"I used to talk to his mom on the way to work, and we were talking about which rehabilitation center we would choose so I could visit him on my way to work and on the way back," Wilson said.
But that feeling didn’t last long.
Davis took a sudden turn for the worse. His blood pressure crashed. The family got a call to come to the hospital — this time to say goodbye.
Hospital restrictions were tight because of the pandemic. Wilson was on her fiance's approved list to be in the room. But when his son and daughter were able to rush to the hospital, she insisted on swapping out her place for his children. Davis was Wilson's soulmate she says, and she wanted to make sure his children got to say their goodbyes in person.
Keith Davis died on June 25, 2020, at the age of 57.
"I just wanted to continue to do the things that he and I — we would do," Wilson said. "We were going to go learn sailing that September, so I just threw myself into a sailing course. It's not the same. I did as much of the stuff that I was able to."
She started to think about kleanYa again —and the groundwork for the product she had started with Davis.
"I want people to know about him," Wilson said.
With the help of family and friends, a website was built. A logo was created. Working on kleanYa turned into a way for Wilson to process her grief.
But it wasn’t easy. One of the most challenging parts was getting approval from the Food and Drug Administration. And then there was the fact that she was working on a project that was a constant reminder that the man she had planned to spend the rest of her life with wasn’t there.
"There were several times that I was like, I just want to pull the plug now," Wilson said. "You have work, and you have life. And I mean, on top of it, you have this support that you missed."
She pushed through.
She decided one night to stay up as long it would take to finish the FDA paperwork. She hit submit. Within a week, she was notified she could move on to the next step of the registration process. She felt like Davis had been there with her the entire time. When she got the news the FDA paperwork was filled out correctly, she said she looked up.

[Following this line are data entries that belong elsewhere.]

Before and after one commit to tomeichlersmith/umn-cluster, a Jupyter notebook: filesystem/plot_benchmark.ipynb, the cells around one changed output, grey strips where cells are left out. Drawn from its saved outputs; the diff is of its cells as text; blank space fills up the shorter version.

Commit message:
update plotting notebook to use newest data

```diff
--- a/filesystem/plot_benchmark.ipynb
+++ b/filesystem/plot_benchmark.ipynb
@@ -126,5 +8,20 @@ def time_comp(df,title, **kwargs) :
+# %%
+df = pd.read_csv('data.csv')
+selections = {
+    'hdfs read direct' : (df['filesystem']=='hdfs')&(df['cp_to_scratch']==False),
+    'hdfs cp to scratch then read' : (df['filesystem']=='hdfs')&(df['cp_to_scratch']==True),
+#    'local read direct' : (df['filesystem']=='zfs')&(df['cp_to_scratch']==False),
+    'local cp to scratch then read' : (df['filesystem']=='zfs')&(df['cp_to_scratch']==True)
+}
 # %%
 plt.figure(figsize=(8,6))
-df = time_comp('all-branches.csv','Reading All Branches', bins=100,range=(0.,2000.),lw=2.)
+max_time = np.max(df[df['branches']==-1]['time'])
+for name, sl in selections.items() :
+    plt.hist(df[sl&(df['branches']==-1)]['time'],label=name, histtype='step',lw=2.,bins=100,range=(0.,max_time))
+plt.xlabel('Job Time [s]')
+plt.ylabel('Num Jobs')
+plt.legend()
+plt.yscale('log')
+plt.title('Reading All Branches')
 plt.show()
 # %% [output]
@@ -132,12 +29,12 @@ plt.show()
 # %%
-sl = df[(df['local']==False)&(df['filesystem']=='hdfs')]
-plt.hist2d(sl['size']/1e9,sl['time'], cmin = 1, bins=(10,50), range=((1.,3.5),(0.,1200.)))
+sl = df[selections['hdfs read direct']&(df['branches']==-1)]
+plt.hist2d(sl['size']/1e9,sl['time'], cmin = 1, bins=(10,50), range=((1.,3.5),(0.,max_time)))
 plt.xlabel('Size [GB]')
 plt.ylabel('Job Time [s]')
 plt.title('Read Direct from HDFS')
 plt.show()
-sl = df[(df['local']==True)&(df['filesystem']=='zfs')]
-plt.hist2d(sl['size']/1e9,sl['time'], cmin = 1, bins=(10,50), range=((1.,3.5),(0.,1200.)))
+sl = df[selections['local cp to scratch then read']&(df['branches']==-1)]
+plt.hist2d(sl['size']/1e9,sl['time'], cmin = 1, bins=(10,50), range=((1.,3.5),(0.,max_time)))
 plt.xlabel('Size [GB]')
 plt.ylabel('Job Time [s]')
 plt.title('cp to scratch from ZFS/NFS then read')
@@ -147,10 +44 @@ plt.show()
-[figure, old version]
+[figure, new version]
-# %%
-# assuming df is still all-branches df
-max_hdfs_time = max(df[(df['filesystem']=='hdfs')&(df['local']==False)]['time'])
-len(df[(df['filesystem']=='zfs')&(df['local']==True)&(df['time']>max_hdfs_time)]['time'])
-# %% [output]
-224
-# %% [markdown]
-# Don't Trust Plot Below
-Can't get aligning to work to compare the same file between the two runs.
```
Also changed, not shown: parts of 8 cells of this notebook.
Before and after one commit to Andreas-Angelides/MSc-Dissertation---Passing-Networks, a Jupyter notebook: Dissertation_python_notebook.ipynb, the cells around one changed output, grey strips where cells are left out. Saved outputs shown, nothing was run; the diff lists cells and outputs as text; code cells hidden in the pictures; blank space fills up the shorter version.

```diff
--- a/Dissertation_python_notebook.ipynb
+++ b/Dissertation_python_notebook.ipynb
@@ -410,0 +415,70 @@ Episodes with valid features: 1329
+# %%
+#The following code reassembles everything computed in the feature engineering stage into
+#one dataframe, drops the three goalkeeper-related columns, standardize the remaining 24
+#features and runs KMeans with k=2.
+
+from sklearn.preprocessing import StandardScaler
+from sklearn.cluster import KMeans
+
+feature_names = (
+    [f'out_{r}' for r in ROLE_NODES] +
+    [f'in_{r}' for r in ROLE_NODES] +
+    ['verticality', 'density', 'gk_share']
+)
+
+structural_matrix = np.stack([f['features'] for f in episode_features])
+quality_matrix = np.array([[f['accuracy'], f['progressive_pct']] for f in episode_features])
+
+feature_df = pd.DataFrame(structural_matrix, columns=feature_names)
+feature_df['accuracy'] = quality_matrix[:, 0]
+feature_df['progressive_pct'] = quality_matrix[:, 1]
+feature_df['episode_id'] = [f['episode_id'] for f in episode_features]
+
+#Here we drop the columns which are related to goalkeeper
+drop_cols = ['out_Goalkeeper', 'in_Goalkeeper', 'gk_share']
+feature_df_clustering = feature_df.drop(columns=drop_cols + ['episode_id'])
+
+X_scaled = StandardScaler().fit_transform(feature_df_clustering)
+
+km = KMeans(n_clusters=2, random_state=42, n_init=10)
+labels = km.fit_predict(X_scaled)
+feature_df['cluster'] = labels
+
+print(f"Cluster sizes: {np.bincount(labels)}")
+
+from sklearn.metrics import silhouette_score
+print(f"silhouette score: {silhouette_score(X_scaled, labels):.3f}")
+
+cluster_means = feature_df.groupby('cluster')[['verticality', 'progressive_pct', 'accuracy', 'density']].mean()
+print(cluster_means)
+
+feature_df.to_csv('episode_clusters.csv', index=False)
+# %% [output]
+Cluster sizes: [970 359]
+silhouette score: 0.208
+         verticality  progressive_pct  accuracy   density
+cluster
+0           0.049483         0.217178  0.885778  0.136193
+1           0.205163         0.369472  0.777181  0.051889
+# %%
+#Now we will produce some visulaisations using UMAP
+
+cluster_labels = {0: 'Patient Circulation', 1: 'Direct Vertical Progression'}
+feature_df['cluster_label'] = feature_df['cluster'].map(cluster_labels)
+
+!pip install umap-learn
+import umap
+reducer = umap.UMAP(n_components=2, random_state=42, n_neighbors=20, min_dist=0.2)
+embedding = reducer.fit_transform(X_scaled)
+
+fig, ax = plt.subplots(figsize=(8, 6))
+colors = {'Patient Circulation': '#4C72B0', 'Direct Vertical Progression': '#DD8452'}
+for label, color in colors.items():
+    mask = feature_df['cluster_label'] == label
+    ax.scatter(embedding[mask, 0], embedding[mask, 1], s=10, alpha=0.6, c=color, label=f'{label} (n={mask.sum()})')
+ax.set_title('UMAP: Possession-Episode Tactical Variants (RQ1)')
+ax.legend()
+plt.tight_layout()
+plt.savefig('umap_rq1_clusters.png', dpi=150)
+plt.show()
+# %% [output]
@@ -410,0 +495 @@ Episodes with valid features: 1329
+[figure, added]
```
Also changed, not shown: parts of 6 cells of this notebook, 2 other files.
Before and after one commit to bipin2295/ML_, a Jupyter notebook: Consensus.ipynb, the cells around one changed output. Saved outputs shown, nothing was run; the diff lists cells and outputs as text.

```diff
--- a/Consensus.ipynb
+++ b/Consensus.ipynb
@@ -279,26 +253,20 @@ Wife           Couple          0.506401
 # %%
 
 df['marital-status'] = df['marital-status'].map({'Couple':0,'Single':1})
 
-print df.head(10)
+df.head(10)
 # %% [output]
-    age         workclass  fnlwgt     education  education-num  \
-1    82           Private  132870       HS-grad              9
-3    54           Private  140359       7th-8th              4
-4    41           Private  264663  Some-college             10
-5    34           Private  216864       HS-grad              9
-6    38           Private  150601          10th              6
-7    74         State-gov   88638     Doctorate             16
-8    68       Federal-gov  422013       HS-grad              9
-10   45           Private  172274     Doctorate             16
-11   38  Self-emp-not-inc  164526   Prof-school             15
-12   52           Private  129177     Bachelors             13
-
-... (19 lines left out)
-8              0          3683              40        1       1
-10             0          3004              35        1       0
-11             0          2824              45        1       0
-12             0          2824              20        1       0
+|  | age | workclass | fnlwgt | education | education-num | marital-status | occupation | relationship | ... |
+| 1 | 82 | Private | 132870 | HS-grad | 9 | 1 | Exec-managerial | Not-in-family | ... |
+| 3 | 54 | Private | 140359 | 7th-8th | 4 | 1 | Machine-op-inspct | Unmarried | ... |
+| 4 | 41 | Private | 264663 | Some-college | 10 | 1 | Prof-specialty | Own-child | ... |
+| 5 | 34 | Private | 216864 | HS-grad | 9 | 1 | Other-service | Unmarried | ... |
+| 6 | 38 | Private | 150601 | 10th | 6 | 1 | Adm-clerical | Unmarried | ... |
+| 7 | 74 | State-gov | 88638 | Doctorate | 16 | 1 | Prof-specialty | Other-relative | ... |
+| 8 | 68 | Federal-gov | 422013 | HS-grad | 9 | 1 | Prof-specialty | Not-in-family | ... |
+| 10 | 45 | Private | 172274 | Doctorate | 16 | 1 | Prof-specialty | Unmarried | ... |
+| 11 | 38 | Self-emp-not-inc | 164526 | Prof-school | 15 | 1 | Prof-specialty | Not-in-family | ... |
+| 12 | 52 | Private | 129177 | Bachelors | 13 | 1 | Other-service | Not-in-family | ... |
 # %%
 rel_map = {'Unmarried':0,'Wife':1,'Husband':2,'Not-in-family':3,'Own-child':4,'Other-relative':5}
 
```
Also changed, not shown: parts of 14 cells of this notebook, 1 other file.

"I'm like, 'Hey, you're there,'" she remembers saying. "'You're with me.' I felt that way, I mean, so many times."
Wilson's goal is to turn kleanYa into a nonprofit that will support other families who have lost loved ones to COVID-19. She hopes to reach that nonprofit status by Dec. 11, 2021. That will mark the anniversary of launching kleanYa — and it’s Davis' birthday.
Wilson said she knows Davis is still watching over her. One of the ways she stays connected to him is by listening to his voice. She kept all 27 voicemails he left her over the course of their relationship.
"I listen every day," she said. "It's a ritual. Every day I listen to his voice."
Their relationship was short in time, but Wilson says it was meaningful in what she and Davis were able to accomplish together.
"It was very short, but sometimes short doesn't mean nothing," she said. "And he's here in spirit."
When Wilson listens to Davis' voice, when she works on the product she had dreamed up with the person she loves, she says she feels like she can get through another day. She says Davis was a really great guy — and then corrects herself.
He is a great guy, she says. Having known him is part of what gives her the strength to keep putting one foot in front of the other.